Items from a data source:
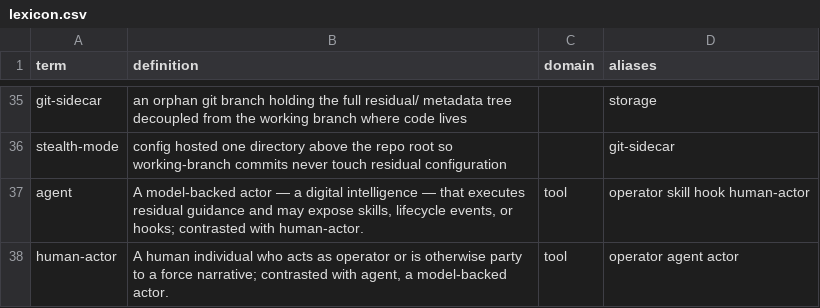
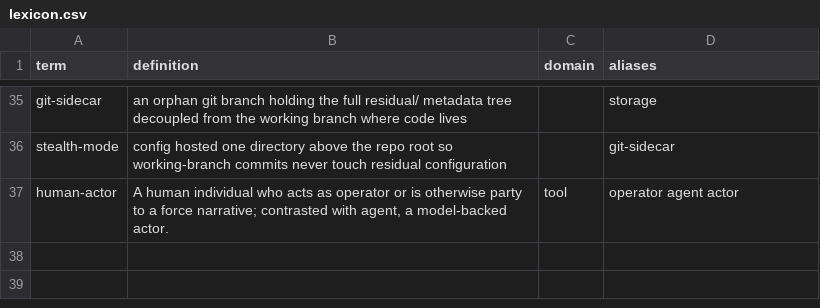
Before and after one commit to mikenrafter/residual, a CSV file: residual/lexicon.csv, drawn as a sheet; only a part is shown, gaps mark what is left out.

```diff
--- a/residual/lexicon.csv
+++ b/residual/lexicon.csv
@@ -36,3 +36,2 @@ git-sidecar,an orphan git branch holding the full residual/ metadata tree decoup
 stealth-mode,config hosted one directory above the repo root so working-branch commits never touch residual configuration,,git-sidecar
-agent,"A model-backed actor — a digital intelligence — that executes residual guidance and may expose skills, lifecycle events, or hooks; contrasted with human-actor.",tool,operator skill hook human-actor
 human-actor,"A human individual who acts as operator or is otherwise party to a force narrative; contrasted with agent, a model-backed actor.",tool,operator agent actor
```
Also changed, not shown: 1 other file.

• _Assignment_
In the records, find every line that has the string "shown" and copy it.

• _Finished exercise_
Before and after one commit to mikenrafter/residual, a CSV file: residual/lexicon.csv, drawn as a sheet; only a part is shown, gaps mark what is left out.
Also changed, not shown: 1 other file.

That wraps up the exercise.